Stomach cramps are a lot harder to pin down when it comes to treatment, because they can stem from different parts of the body. A build-up of gas inside the intestines will cause pain that can be felt in both the lower GI tract and even in the chest area. This pain will be different than one felt due to muscle spasms in the lower abdomen.
Changes in the diet can also lead to stomach cramps, so choosing the right food is a good way to battle the pain without having to take any medication. Spicy foods and foods with a high acidic content have been known to cause stomach cramps because they irritate the lining of the stomach and intestines. However, if staying away from these foods isn’t an effective option, there are herbs that can help with all different kinds of gastric upset.
Frankincense and its biologically active ingredients, the boswellic acids, can be particularly useful when it comes to chronic inflammatory diseases of the gastrointestinal tract. Boswellic acids have recently gained more and more attention due to their anti-inflammatory properties, especially for the gut lining, where production and release of pro-inflammatory cytokines can be enzymatically suppressed. Frankincense may be consumed in the form of powder or capsules, and is also used in aromatherapy to treat both anxiety and gastric disorders.
Ginger has been used as a natural remedy for nausea and vomiting for thousands of years, due to its properties as a natural carminative and intestinal spasmolytic. The main ingredient that aids in relief is gingerols. Gingerols offer anti-inflammatory properties, and also have an effect on the brain. Some doctors believe that ginger can help relieve nausea because the gingerols obstruct serotonin receptors, thus halting that sick feeling before it starts. Brewing ginger in a tea, chewing on the stem, or eating it with food is the most effective way to incorporate it in stomach upset relief.
Peppermint is known for its calming effects on the body. It has been used as a natural remedy for IBS, chronic pain, stomach upset, headache and anxiety. It has cineol and menthyl acetate compounds that can inhibit pain production in the body by reducing pain-sensing fibres. Peppermint is especially useful in the treatment of IBS, which is a chronic condition often attributed to damaged nerve pain fibres, leading to a permanent change in the gut. Peppermint comes in topical ointments and diffusing liquids, and can also be brewed into a tea.
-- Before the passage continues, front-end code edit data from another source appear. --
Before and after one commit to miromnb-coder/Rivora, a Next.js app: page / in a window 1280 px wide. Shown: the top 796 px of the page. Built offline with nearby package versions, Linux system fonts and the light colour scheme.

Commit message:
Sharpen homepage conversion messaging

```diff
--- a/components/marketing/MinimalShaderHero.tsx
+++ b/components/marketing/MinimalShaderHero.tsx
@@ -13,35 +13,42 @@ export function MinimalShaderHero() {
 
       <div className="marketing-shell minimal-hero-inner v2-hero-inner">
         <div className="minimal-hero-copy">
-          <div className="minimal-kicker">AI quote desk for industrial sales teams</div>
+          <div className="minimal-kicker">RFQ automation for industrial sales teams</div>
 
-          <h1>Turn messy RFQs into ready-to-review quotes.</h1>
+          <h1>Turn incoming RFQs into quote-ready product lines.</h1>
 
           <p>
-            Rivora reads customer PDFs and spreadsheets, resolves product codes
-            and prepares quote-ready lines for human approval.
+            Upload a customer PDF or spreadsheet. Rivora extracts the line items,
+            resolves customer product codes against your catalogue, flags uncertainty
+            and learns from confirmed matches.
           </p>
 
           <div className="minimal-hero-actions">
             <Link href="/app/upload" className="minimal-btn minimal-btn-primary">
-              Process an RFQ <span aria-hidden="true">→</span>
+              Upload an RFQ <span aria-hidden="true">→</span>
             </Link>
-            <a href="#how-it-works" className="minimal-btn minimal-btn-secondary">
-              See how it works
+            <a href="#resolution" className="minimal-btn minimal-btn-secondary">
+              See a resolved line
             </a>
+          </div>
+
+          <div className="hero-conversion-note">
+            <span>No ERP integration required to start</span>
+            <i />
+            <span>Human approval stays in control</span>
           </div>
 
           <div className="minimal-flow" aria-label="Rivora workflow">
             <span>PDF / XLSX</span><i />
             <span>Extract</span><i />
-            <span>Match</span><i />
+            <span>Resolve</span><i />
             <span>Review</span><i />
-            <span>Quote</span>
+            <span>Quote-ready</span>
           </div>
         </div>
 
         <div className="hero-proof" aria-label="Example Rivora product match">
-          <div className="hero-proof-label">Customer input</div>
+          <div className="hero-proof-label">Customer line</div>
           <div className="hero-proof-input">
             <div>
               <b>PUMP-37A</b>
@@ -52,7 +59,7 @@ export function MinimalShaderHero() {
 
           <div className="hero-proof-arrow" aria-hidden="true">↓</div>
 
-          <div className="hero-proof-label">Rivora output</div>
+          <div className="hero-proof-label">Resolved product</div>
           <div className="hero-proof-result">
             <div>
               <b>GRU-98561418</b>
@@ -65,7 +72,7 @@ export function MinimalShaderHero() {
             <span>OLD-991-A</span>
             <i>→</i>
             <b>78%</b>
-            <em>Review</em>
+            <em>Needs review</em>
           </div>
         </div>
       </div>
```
Chamomile has been used for centuries to aid sleep, digestive issues and mental illness. It contains a benzodiazepine-like compound, namely azulene or ‘chamomile blue’, that contributes to its anti-inflammatory, antispasmodic and carminative effects on the intestinal tract. Chamomile eases digestion by calming the body and allowing for relaxation. It can also help with acid reflux by decreasing high levels of acid in the gastrointestinal tract. For stomach issues such as chronic cramps or pain, chamomile can also provide relief by reducing muscle spasms. Chamomile tea (or tea from the related milfoil) are good ways to ingest the herb; it can be taken between meals, four times a day.
Bitter compounds are a great way to combat digestive issues due to their different mechanisms of action. First and foremost, bitter receptors on the tongue and roof of the mouth receive the bitter taste and stimulate the sympathetic nervous system. This results in spasmolytic actions in our gut, whereas the simulation of the parasympathetic nervous system leads to an increased secretion of saliva and other digestive juices.
Bitter compounds also increase the HCL secretion in our stomachs, encouraging balanced HCI levels and the production of endogenous digestive. (Patients suffering from hyperacidity should not consume large amounts of bitter compounds.) Commonly known bitter herbs with medical uses include hawkbit and kitchen herbs such as parsley, cilantro and thyme, as well as gentian and several artemisia species.
If you're looking for more herbal remedies for common ailments, check out our post on herbs that help induce sleep!